Over the years, the Arkansas Repertory Theatre has had several Tony nominees work on stage and backstage.

Among these are:

Julie Andrews, who headlined a 2002 fundraiser for Arkansas Rep.  That evening she shared stories about her life and career.  A two-time Tony Award host, she has been nominated three times for Actress in a Musical: My Fair Lady (1957), Camelot (1961) and Victor/Victoria (1996).

Jane Lanier, who choreographed Ring of Fire at Arkansas Rep.  In 1989, she was nominated as Featured Actress in a Musical for her work in Jerome Robbins’ Broadway.  

Mercedes McCambridge, who appeared in ‘night, Mother at the Rep in the spring of 1986.  She was nominated as Featured Actress in a Play for The Love Suicide at Schofield Barracks for the 1972 awards.

Austin Pendleton, who directed A Loss of Roses at Arkansas Rep.  After appearing in the original cast of Tony winning Best Musical Fiddler on the Roof, he later received a Tony nomination for directing the 1981 revival of The Little Foxes which starred Elizabeth Taylor and Maureen Stapleton.

Jane Summerhays, who starred in the Arkansas Rep production of A Loss of Roses.  In 1987, she was nominated for Featured Actress in a Musical for Me and My Girl.

John Tartaglia, who directed 2013’s Because of Winn Dixie.  He was nominated for the 2004 Tony for Actor in a Musical for his performance in Avenue Q.

Japhy Weideman, who was the Rep’s lighting designer in the early 2000’s.  While he was at the Rep, he lit several shows including The Grapes of Wrath, All My Sons and God’s Man in Texas.  He has received Tony nominations for lighting design for his work on The Nance (2013), Of Mice and Men (2014), Airline Highway (2015), The Visit (2015), and Dear Evan Hansen (2017).

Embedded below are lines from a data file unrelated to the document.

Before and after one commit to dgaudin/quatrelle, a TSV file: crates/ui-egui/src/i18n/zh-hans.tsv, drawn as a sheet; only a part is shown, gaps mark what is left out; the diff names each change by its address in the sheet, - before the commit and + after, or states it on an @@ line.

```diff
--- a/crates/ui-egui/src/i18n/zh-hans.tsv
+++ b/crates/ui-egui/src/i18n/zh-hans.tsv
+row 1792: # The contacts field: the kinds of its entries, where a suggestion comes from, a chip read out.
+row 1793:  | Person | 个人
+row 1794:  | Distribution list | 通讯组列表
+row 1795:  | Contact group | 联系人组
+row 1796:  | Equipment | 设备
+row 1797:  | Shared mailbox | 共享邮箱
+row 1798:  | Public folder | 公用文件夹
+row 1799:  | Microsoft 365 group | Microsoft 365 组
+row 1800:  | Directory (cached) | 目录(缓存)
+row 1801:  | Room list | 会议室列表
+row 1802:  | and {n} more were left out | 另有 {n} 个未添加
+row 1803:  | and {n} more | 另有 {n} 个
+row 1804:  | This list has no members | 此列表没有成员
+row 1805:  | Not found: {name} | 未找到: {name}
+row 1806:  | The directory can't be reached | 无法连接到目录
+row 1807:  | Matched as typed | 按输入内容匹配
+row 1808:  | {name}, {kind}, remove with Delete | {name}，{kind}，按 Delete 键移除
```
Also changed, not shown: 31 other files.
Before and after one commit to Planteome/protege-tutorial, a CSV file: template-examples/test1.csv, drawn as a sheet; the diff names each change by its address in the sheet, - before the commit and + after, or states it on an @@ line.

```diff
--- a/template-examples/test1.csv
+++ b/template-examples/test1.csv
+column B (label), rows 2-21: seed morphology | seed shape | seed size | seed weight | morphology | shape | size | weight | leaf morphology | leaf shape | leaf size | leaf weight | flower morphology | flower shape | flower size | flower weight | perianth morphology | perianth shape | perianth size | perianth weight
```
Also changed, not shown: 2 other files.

The fact that the Arkansas Repertory Theatre has been able to work with theatre artists of this calibre is a testament to the quality of work it has produced.  Giving the opportunity for Arkansas audiences to have this interaction without leaving the state is one of the values of the Rep.

Repertorium Praeter Theatrum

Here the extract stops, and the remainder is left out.